• EXERCISE PROMPT:
Which lines below mention "Pointers"? Pick each one out.

◆ ◆ ◆

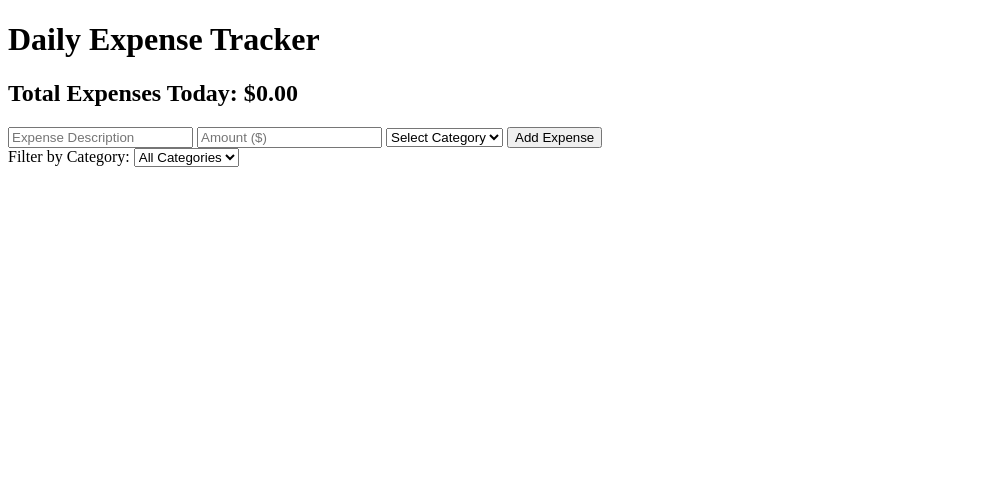
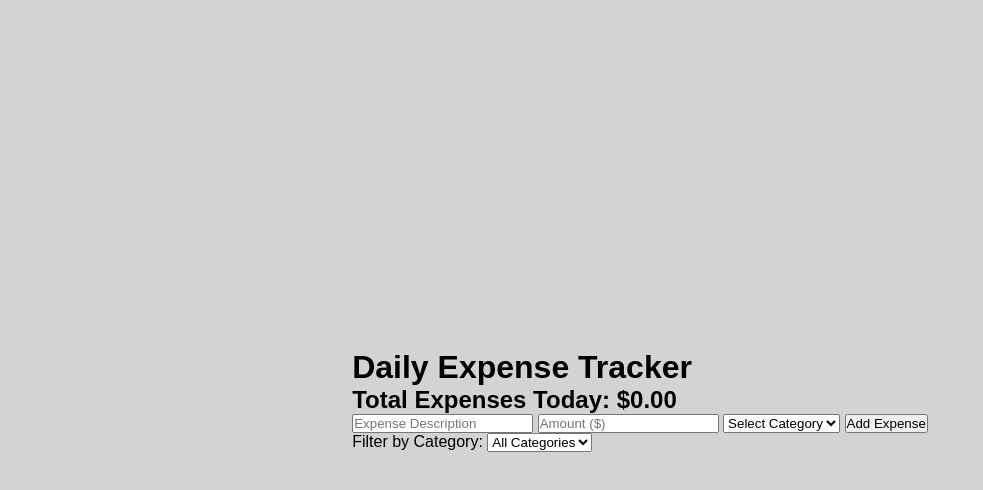
Before and after one commit to derrickweru73/expense-tracker, a website with bundled scripts: page index.html in a window 1280 px wide. Shown: the whole page, without its empty margins (0-983 px from the left). Built offline with nearby package versions, Linux system fonts and the light colour scheme.

Commit message:
fix: add  style.cess to the header & body

```diff
--- a/index.html
+++ b/index.html
@@ -4,8 +4,9 @@
     <meta charset="UTF-8">
     <meta name="viewport" content="width=device-width, initial-scale=1.0">
     <title>Daily Expense Tracker</title>
-    <link rel="stylesheet" href="src/css/styles.css">
-</head>
+          <link rel="stylesheet" href="style.css">
+
+ </head>
 <body>
     <main class="container">
         <h1>Daily Expense Tracker</h1>
--- /dev/null
+++ b/style.css
@@ -0,0 +1,17 @@
+/* Reset & Body  */
+* {
+    margin: 0;
+    padding: 0;
+    box-sizing: border-box;
+    font-family: sans-serif;
+}
+
+body {
+    background-color: lightgray;
+    color: black;
+    display: flex;
+    justify-content: center;
+    align-items: center;
+    min-height: 100vh;
+    padding: 20px;
+}
```
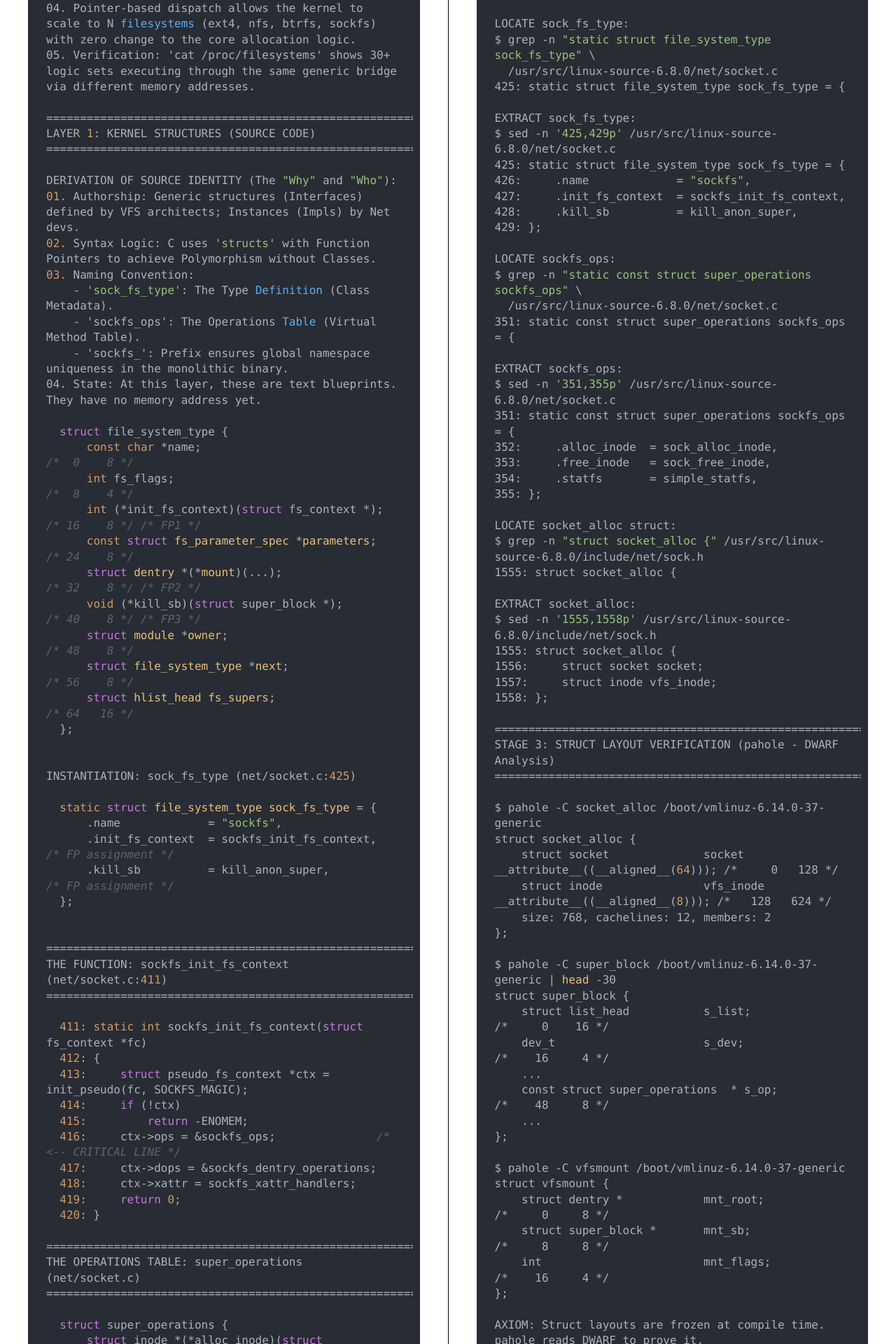
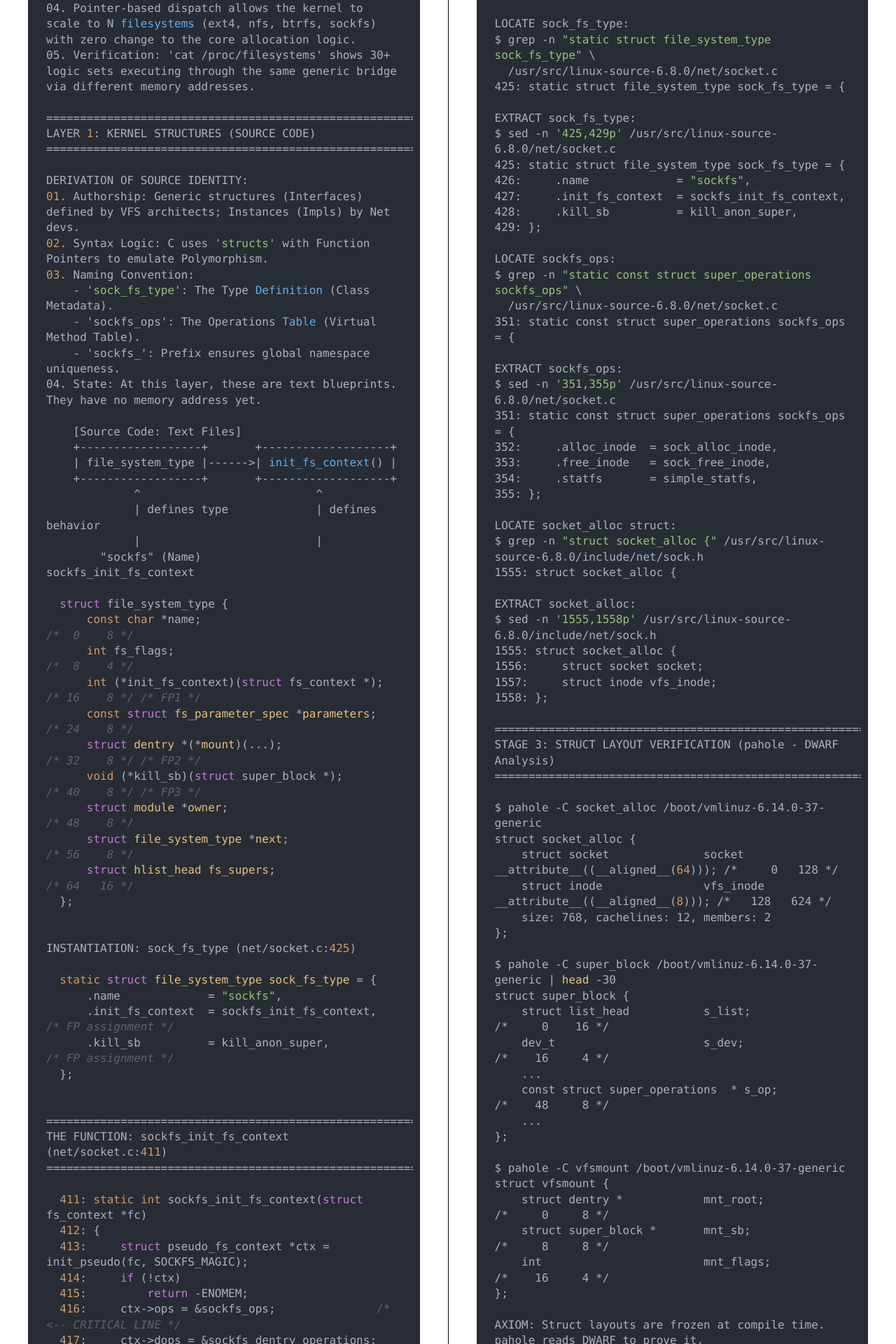
Before and after one commit to raikrahul/socket-trace-investigation, a Jekyll site: the page socket_book.html, which Jekyll copies as it is, in a window 1280 px wide. Shown: the part 1095-3015 px from the top of the page at 70% size. Built offline with Jekyll 4.4.1, drawn with Linux system fonts in a browser that asks for light colours; nearby versions of some CDN libraries; some of the changed text lies outside the part shown.

Commit message:
Add diagrams and refine voice for Layer 1-3

```diff
--- a/socket_book.html
+++ b/socket_book.html
@@ -132,14 +131,23 @@ PROOF OF VFS SCALING (Function Pointers vs. Conditionals):
 LAYER 1: KERNEL STRUCTURES (SOURCE CODE)
 ======================================================================
 
-DERIVATION OF SOURCE IDENTITY (The "Why" and "Who"):
+DERIVATION OF SOURCE IDENTITY:
 01. Authorship: Generic structures (Interfaces) defined by VFS architects; Instances (Impls) by Net devs.
-02. Syntax Logic: C uses 'structs' with Function Pointers to achieve Polymorphism without Classes.
+02. Syntax Logic: C uses 'structs' with Function Pointers to emulate Polymorphism.
 03. Naming Convention:
     - 'sock_fs_type': The Type Definition (Class Metadata).
     - 'sockfs_ops': The Operations Table (Virtual Method Table).
-    - 'sockfs_': Prefix ensures global namespace uniqueness in the monolithic binary.
+    - 'sockfs_': Prefix ensures global namespace uniqueness.
 04. State: At this layer, these are text blueprints. They have no memory address yet.
+
+    [Source Code: Text Files]
+    +------------------+       +-------------------+
+    | file_system_type |------>| init_fs_context() |
+    +------------------+       +-------------------+
+             ^                          ^
+             | defines type             | defines behavior
+             |                          |
+        "sockfs" (Name)         sockfs_init_fs_context
 
   struct file_system_type {
       const char *name;                              /*  0    8 */
@@ -219,7 +227,17 @@ follow this chain:
 LAYER 2: COMPILATION & LINKING (REAL BINARY PROOFS)
 ======================================================================
 
-The compiler (gcc) converts net/socket.c into socket.o, encoding sock_fs_type.init_fs_context as a relocation placeholder. At link-time, ld resolves the final kernel layout, assigning sockfs_init_fs_context to address ffffffff821cccb0. The linker then patches the binary at ffffffff839c2dc0 (the address of sock_fs_type) with this absolute 64-bit address. Verification: nm vmlinux confirms both symbols are pinned to these specific memory cells in the .data and .text sections respectively. Proof: gdb x/gx 0xffffffff839c2dc0+16 reveals ffffffff821cccb0 is physically written into the binary.
+The compiler (gcc) converts net/socket.c into socket.o, encoding sock_fs_type.init_fs_context as a relocation placeholder. At link-time, ld resolves the final kernel layout, assigning sockfs_init_fs_context to address ffffffff821cccb0. The linker then patches the binary at ffffffff839c2dc0 (the address of sock_fs_type) with this absolute 64-bit address.
+
+    [socket.o: Relocatable Object]              [vmlinux: Static Executable]
+    +---------------------------+              +------------------------------+
+    | .text: [Placeholder Code] | --Linker-->  | .text: ffffffff821cccb0      |
+    | .data: [Relocation Entry] |              | .data: Ptr = ffffffff821cccb0|
+    +---------------------------+              +------------------------------+
+                                                              ^
+                                                              |
+    Verification: nm vmlinux confirms symbols are pinned to these specific memory cells.
+    Proof: gdb x/gx 0xffffffff839c2dc0+16 reveals ffffffff821cccb0 is physically written into the binary.
 
 ======================================================================
 RIP-RELATIVE ADDRESSING (How Global Data Is Loaded)
@@ -262,7 +280,15 @@ INITIALIZATION 1: Create Slab Cache (init_inodecache)
   }
 
 THE SLAB REASON:
-The sock_inode_cachep is created at boot because allocating 768-byte objects from general-purpose memory would incur O(N) fragmentation costs. The Slab allocator pre-carves 4KB pages into exactly 39 objects of 832 bytes (768 data + 64 accounting). This allows sock_alloc_inode to retrieve a fresh socket/inode pair in O(1) time by simply popping the next free block from the per-CPU cache. Each block is pre-zeroed and cache-aligned during boot to minimize cache-misses during high-frequency socket(2) calls. The cache is 'sealed' by init_inodecache(), ensuring every socket follows the same deterministic geometry throughout the kernel's lifetime.
+The sock_inode_cachep is created at boot because allocating 768-byte objects from general-purpose memory would incur O(N) fragmentation costs. The Slab allocator pre-carves 4KB pages into exactly 39 objects of 832 bytes (768 data + 64 accounting).
+
+    [Slab Page: 4096 Bytes]
+    +-----------------------------------------------------------------------+
+    | [Socket+Inode] | [Socket+Inode] | ... (39 objs) ... | [Metadata (64B)]|
+    +-----------------------------------------------------------------------+
+    |<-  768 Bytes ->|
+
+This allows sock_alloc_inode to retrieve a fresh socket/inode pair in O(1) time by simply popping the next free block from the per-CPU cache. Each block is pre-zeroed and cache-aligned during boot to minimize cache-misses during high-frequency socket(2) calls. The cache is initialized by init_inodecache(), ensuring every socket follows the same deterministic geometry throughout the kernel's lifetime.
 
 VERIFICATION (Real-time Data):
 $ sudo cat /proc/slabinfo | grep sock_inode_cache
@@ -288,6 +314,13 @@ DERIVATION: THE MOUNT SEQUENCE (Why it exists):
 06. Requirement: The Superblock needs to know HOW to behave (Operations).
 07. Action: 'Wire s_op' connects the generic SB to specific 'sockfs_ops'.
 08. Result: 'sock_mnt' is the single global root that anchors all 768-byte socket objects to the VFS.
+
+    [sock_mnt (vfsmount)]     [Superblock]           [sockfs_ops]
+    +-------------------+    +--------------+      +-------------------+
+    | mnt_sb  ----------+--->| s_op  -------+----->| alloc_inode       |--+
+    +-------------------+    +--------------+      +-------------------+  |
+                                                           |              v
+                                                    sock_alloc_inode()
 
 POINTER PROVENANCE: sock_mnt (vfsmount)
 ----------------------------------------------------------------------
```
Also changed, not shown: other parts of socket_book.html (+2 -3 lines). Lines whose indentation alone changed are shown as unchanged.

◆ ◆ ◆

• ANSWER TO THIS TASK:
@@ -132,14 +131,23 @@ PROOF OF VFS SCALING (Function Pointers vs. Conditionals):
-02. Syntax Logic: C uses 'structs' with Function Pointers to achieve Polymorphism without Classes.
+02. Syntax Logic: C uses 'structs' with Function Pointers to emulate Polymorphism.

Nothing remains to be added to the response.